During the Vietnam War, the US Army was made up partly of volunteers, but also partly of soldiers who had been drafted. Overall, the Army was skewed in its demographics. It was made up of a disproportionate number of young men from poor and working class backgrounds.
One reason for this was the draft. About one-third of the entire Army during the Vietnam War was made up of draftees. Since college students could get draft deferments, young men from middle and upper class families (those most likely to go to college) were not well represented in the Army. In addition, many of those who enlisted because they expected to be drafted were from this demographic group as well.

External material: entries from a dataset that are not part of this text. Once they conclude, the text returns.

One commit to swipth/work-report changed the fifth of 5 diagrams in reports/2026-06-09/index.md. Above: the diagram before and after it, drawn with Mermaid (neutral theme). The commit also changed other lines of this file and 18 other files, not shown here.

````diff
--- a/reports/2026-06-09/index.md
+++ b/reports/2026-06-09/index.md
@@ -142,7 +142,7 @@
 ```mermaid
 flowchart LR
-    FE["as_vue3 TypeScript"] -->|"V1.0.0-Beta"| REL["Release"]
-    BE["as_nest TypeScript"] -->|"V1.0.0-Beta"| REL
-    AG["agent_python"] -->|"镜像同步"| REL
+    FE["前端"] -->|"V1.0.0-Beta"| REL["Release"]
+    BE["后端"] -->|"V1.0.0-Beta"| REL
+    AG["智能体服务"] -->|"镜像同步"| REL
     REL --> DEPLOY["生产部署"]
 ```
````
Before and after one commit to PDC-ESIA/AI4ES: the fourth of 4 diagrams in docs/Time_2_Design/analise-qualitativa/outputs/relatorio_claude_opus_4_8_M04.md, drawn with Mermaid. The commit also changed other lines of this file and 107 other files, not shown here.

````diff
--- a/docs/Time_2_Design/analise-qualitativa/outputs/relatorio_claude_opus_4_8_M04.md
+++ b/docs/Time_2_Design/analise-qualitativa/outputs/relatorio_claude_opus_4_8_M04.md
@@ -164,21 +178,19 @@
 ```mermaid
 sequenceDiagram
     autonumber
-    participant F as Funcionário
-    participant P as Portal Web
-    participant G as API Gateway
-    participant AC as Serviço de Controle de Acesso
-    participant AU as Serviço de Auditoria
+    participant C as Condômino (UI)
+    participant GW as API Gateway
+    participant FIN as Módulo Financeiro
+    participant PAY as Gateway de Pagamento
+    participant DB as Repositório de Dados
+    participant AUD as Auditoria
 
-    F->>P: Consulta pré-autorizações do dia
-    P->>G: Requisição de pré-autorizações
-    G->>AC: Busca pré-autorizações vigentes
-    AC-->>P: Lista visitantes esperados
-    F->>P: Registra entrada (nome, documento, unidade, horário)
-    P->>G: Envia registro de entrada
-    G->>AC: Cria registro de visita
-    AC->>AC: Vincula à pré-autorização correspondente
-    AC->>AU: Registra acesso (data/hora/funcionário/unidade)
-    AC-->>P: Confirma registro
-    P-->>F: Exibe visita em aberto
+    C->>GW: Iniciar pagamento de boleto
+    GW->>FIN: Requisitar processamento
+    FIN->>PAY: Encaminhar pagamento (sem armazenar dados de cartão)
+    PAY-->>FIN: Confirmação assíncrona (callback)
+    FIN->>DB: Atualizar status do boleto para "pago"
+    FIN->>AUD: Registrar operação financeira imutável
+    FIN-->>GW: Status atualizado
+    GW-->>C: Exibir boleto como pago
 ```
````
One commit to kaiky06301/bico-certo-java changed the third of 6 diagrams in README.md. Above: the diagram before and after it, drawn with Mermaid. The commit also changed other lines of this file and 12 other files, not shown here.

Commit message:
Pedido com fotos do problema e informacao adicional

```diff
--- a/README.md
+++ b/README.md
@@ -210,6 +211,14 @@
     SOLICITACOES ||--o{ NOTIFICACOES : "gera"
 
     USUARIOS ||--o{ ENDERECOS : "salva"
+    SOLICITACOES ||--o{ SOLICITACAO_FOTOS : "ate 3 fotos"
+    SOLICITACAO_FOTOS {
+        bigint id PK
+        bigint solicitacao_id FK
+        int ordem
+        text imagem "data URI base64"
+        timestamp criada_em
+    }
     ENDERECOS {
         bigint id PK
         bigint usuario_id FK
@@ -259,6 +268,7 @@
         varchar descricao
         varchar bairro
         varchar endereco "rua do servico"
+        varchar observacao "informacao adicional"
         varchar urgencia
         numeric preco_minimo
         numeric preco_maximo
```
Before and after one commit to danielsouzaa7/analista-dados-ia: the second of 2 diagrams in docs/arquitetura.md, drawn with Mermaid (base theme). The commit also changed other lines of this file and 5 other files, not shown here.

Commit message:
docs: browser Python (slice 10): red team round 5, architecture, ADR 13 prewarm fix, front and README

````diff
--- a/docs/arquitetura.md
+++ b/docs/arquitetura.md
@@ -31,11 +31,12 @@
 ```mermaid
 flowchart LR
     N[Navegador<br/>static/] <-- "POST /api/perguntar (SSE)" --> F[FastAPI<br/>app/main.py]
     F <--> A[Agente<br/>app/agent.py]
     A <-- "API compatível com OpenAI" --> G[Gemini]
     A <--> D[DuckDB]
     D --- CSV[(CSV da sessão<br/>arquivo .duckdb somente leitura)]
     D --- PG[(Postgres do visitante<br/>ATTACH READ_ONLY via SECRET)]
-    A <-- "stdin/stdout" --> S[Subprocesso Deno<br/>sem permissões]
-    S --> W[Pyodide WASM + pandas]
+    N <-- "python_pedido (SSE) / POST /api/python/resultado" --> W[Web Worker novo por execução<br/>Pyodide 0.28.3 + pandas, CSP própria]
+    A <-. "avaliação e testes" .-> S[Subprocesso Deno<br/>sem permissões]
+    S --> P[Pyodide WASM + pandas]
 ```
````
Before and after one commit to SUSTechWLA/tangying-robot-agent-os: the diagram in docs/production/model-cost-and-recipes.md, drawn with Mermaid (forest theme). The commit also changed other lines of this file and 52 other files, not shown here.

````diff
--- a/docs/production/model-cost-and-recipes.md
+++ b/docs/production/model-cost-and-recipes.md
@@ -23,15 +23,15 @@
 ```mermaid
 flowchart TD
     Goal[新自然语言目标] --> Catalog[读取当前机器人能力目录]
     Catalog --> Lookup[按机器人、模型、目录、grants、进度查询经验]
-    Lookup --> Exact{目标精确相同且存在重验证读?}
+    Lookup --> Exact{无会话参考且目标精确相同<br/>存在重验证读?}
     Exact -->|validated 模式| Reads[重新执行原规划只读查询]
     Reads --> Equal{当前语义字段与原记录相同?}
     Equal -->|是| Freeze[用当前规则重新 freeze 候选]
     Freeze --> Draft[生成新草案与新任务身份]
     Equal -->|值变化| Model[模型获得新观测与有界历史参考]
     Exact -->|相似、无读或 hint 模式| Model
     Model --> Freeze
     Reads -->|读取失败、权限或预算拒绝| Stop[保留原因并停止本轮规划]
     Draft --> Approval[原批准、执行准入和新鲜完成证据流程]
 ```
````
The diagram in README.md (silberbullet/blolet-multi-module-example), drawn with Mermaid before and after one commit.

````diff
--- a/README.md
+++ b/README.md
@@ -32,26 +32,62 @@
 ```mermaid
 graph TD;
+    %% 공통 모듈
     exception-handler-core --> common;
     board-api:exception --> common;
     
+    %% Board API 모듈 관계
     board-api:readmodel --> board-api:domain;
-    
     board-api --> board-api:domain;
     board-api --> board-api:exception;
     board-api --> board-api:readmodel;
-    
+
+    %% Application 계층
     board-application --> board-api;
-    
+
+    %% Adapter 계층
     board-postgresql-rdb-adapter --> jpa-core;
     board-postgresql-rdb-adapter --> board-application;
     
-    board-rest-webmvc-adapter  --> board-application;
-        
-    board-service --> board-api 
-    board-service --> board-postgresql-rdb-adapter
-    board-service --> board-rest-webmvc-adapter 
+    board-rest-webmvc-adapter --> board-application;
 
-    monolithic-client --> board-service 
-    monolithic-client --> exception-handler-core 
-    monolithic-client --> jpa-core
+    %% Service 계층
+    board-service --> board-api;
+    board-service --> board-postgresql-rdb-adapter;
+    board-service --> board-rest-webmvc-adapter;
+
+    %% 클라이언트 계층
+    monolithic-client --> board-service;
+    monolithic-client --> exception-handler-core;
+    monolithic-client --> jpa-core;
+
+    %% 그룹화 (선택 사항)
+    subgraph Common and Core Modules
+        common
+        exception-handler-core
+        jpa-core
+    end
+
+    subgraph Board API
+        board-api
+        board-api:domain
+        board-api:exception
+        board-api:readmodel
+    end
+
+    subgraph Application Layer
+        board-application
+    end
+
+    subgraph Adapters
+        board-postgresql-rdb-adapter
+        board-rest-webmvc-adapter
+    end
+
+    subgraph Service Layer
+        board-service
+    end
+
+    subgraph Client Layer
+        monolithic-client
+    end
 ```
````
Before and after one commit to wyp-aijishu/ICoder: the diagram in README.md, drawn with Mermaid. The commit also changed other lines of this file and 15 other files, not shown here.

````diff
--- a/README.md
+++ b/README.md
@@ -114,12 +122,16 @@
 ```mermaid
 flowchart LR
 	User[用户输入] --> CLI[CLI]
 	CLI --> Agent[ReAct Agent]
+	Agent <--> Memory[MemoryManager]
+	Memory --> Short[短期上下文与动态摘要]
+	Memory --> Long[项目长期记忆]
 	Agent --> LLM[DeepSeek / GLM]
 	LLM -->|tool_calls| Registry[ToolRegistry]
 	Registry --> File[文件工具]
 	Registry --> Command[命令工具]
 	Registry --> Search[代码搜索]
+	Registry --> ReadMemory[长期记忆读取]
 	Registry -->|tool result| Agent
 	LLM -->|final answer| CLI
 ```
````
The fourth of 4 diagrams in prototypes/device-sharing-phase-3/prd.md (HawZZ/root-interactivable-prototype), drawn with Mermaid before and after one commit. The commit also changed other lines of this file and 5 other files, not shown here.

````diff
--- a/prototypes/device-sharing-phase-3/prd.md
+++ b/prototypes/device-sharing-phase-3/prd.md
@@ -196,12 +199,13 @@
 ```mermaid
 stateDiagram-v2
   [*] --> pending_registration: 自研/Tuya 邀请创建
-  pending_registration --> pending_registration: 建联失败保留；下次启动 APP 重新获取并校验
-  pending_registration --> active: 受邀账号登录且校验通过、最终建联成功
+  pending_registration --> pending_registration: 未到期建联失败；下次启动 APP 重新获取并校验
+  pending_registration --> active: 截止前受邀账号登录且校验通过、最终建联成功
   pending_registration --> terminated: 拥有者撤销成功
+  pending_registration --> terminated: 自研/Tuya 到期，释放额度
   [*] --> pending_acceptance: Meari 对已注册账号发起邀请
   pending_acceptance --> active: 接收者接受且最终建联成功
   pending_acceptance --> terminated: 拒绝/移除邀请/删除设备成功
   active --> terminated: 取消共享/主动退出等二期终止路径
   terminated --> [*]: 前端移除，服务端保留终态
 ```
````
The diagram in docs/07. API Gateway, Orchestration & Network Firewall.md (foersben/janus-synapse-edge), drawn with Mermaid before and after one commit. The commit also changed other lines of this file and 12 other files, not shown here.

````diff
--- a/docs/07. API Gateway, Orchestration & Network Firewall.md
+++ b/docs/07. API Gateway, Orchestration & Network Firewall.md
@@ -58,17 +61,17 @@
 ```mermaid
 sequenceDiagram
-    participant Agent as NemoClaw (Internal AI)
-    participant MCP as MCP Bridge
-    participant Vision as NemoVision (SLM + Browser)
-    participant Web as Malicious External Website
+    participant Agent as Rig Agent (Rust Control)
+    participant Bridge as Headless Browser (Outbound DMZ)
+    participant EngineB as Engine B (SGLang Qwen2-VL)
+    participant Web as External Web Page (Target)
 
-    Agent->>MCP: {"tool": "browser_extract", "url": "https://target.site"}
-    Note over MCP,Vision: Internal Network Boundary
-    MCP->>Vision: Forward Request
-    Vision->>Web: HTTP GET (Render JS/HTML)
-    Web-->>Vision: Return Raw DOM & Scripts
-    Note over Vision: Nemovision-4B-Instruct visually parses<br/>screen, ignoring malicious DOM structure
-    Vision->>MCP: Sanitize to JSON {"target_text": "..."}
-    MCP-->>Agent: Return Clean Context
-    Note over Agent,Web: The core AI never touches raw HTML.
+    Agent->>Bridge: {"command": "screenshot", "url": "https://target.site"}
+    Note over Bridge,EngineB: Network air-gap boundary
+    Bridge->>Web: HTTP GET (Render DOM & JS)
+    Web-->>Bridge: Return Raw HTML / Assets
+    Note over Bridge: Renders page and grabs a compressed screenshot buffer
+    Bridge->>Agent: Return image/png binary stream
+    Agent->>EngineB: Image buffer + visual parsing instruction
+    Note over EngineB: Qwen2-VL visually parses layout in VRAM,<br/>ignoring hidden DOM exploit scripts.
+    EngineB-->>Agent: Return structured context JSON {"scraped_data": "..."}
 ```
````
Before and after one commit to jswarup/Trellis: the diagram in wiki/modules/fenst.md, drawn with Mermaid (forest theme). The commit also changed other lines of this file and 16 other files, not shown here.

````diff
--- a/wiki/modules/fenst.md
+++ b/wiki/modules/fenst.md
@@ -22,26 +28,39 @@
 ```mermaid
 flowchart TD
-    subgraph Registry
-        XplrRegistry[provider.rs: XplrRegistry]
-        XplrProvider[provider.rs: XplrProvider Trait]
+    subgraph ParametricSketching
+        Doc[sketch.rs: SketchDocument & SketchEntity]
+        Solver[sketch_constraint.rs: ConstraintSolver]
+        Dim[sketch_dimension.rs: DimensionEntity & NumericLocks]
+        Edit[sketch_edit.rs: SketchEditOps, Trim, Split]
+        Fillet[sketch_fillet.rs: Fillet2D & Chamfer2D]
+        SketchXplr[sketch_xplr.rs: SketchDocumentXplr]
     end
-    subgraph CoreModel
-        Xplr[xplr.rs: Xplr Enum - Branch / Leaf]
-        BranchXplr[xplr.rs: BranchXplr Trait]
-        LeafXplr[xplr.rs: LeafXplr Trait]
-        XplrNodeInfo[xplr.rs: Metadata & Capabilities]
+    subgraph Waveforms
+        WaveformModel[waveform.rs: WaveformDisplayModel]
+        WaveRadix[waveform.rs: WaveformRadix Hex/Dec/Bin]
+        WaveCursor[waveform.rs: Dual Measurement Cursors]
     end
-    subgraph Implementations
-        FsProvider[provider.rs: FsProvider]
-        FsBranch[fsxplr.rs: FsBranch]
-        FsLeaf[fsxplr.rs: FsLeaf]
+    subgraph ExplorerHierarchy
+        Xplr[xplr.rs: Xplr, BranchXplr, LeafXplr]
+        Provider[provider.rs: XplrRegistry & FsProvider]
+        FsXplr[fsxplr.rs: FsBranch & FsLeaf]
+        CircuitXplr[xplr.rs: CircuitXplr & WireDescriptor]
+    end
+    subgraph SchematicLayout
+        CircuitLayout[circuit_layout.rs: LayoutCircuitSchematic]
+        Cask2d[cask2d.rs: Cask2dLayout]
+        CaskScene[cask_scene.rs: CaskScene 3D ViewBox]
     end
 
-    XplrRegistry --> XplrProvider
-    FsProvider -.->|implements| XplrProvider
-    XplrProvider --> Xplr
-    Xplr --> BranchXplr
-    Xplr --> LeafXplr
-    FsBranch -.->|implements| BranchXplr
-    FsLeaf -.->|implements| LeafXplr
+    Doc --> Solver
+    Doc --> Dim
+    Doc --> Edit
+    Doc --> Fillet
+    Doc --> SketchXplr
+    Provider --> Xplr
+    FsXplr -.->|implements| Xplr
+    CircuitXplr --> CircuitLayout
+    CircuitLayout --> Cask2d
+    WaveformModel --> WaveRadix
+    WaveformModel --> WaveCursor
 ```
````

The most distinctive thing about the make-up of the US Army during this war, then, was the fact that it was made up of a substantial number of draftees and of poor and working class young men.